#### What is needed
Please restate each entry that appears below word for word, without its pictures.

#### Entries shown
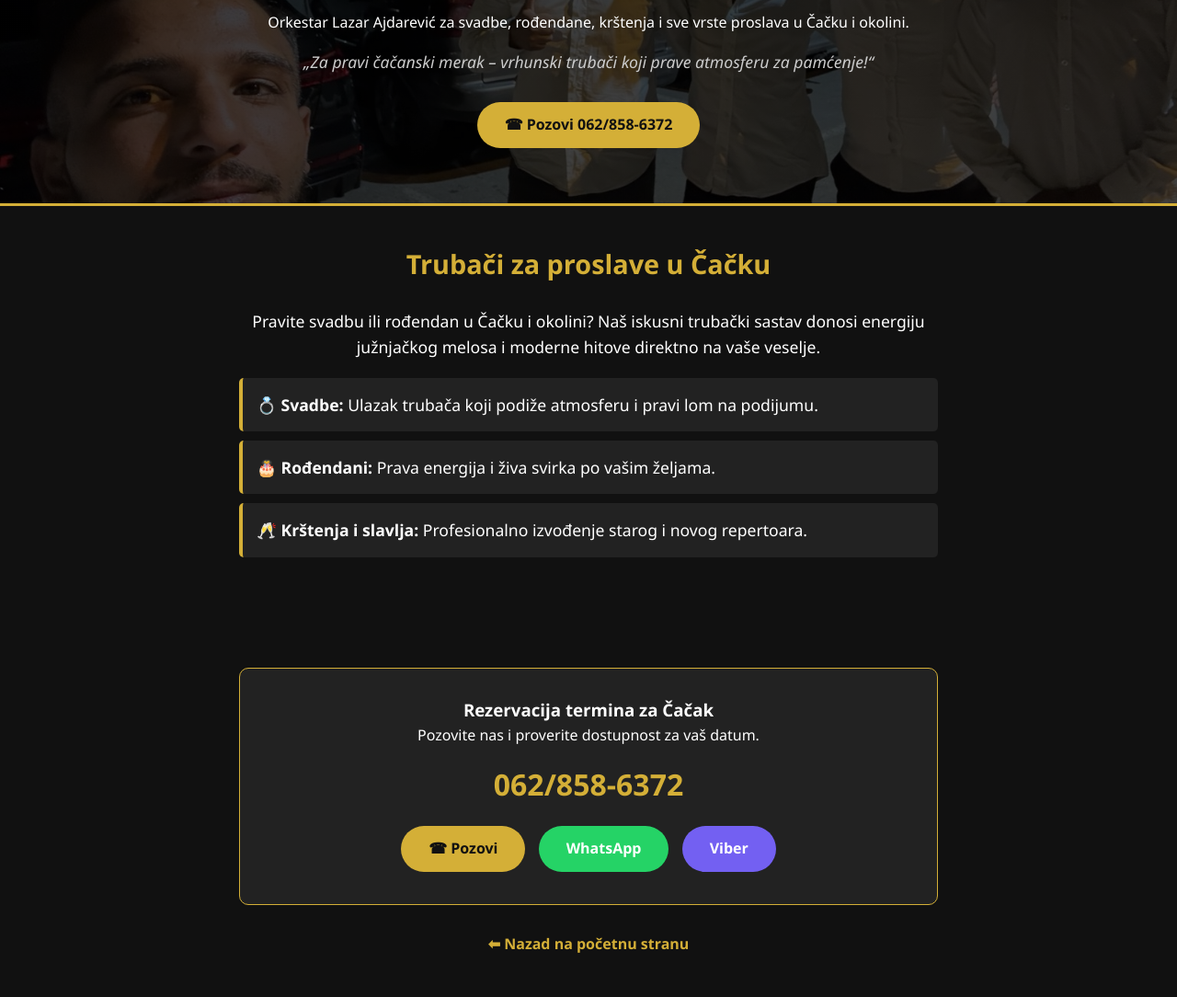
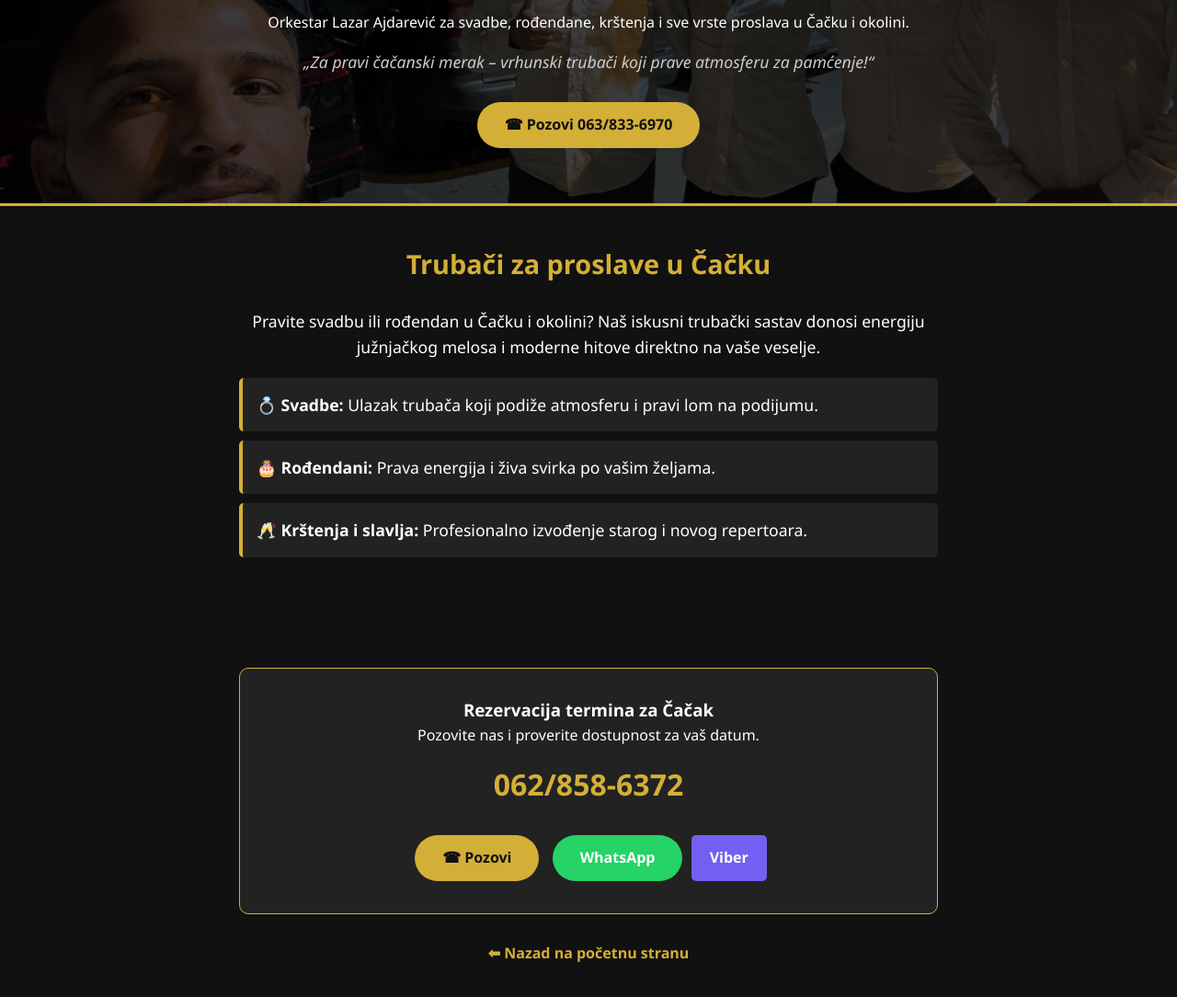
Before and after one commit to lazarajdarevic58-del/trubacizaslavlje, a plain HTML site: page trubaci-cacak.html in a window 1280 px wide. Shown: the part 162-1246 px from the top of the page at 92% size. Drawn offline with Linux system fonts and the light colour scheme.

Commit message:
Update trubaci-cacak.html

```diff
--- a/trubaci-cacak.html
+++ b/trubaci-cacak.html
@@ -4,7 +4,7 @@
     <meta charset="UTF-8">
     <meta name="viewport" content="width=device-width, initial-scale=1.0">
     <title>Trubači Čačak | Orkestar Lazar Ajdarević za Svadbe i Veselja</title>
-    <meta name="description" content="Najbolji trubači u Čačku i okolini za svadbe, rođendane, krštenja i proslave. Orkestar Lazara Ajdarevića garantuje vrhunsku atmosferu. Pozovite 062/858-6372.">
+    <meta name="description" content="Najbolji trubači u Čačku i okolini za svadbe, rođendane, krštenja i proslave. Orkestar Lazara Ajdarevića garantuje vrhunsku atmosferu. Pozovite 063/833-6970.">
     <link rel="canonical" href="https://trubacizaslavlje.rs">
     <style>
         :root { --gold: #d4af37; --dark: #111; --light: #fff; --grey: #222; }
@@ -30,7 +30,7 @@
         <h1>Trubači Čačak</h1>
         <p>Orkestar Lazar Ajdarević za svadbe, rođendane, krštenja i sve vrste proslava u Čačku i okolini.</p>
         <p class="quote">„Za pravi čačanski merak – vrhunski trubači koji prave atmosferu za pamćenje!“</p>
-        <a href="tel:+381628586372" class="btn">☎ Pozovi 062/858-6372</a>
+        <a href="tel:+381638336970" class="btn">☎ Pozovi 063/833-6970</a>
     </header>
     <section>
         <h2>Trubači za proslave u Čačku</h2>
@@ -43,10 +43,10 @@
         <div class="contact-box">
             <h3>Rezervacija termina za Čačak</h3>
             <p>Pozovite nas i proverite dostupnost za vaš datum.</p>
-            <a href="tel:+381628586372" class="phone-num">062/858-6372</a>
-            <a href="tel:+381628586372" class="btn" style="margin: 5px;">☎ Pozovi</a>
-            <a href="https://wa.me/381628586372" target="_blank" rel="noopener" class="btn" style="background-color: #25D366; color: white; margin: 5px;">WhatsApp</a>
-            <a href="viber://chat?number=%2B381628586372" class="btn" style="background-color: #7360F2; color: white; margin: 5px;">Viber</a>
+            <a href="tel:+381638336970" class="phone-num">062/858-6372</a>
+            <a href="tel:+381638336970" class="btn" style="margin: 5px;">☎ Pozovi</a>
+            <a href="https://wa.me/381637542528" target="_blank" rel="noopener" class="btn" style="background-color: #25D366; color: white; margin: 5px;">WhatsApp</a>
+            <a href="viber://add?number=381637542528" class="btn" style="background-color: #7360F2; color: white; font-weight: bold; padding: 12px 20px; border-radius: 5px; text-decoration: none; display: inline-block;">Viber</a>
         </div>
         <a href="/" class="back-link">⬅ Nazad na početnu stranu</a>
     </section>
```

#### Your solution
Before and after one commit to lazarajdarevic58-del/trubacizaslavlje, a plain HTML site: page trubaci-cacak.html in a window 1280 px wide. Shown: the part 162-1246 px from the top of the page at 92% size. Drawn offline with Linux system fonts and the light colour scheme.

Commit message:
Update trubaci-cacak.html

```diff
--- a/trubaci-cacak.html
+++ b/trubaci-cacak.html
@@ -4,7 +4,7 @@
     <meta charset="UTF-8">
     <meta name="viewport" content="width=device-width, initial-scale=1.0">
     <title>Trubači Čačak | Orkestar Lazar Ajdarević za Svadbe i Veselja</title>
-    <meta name="description" content="Najbolji trubači u Čačku i okolini za svadbe, rođendane, krštenja i proslave. Orkestar Lazara Ajdarevića garantuje vrhunsku atmosferu. Pozovite 062/858-6372.">
+    <meta name="description" content="Najbolji trubači u Čačku i okolini za svadbe, rođendane, krštenja i proslave. Orkestar Lazara Ajdarevića garantuje vrhunsku atmosferu. Pozovite 063/833-6970.">
     <link rel="canonical" href="https://trubacizaslavlje.rs">
     <style>
         :root { --gold: #d4af37; --dark: #111; --light: #fff; --grey: #222; }
@@ -30,7 +30,7 @@
         <h1>Trubači Čačak</h1>
         <p>Orkestar Lazar Ajdarević za svadbe, rođendane, krštenja i sve vrste proslava u Čačku i okolini.</p>
         <p class="quote">„Za pravi čačanski merak – vrhunski trubači koji prave atmosferu za pamćenje!“</p>
-        <a href="tel:+381628586372" class="btn">☎ Pozovi 062/858-6372</a>
+        <a href="tel:+381638336970" class="btn">☎ Pozovi 063/833-6970</a>
     </header>
     <section>
         <h2>Trubači za proslave u Čačku</h2>
@@ -43,10 +43,10 @@
         <div class="contact-box">
             <h3>Rezervacija termina za Čačak</h3>
             <p>Pozovite nas i proverite dostupnost za vaš datum.</p>
-            <a href="tel:+381628586372" class="phone-num">062/858-6372</a>
-            <a href="tel:+381628586372" class="btn" style="margin: 5px;">☎ Pozovi</a>
-            <a href="https://wa.me/381628586372" target="_blank" rel="noopener" class="btn" style="background-color: #25D366; color: white; margin: 5px;">WhatsApp</a>
-            <a href="viber://chat?number=%2B381628586372" class="btn" style="background-color: #7360F2; color: white; margin: 5px;">Viber</a>
+            <a href="tel:+381638336970" class="phone-num">062/858-6372</a>
+            <a href="tel:+381638336970" class="btn" style="margin: 5px;">☎ Pozovi</a>
+            <a href="https://wa.me/381637542528" target="_blank" rel="noopener" class="btn" style="background-color: #25D366; color: white; margin: 5px;">WhatsApp</a>
+            <a href="viber://add?number=381637542528" class="btn" style="background-color: #7360F2; color: white; font-weight: bold; padding: 12px 20px; border-radius: 5px; text-decoration: none; display: inline-block;">Viber</a>
         </div>
         <a href="/" class="back-link">⬅ Nazad na početnu stranu</a>
     </section>
```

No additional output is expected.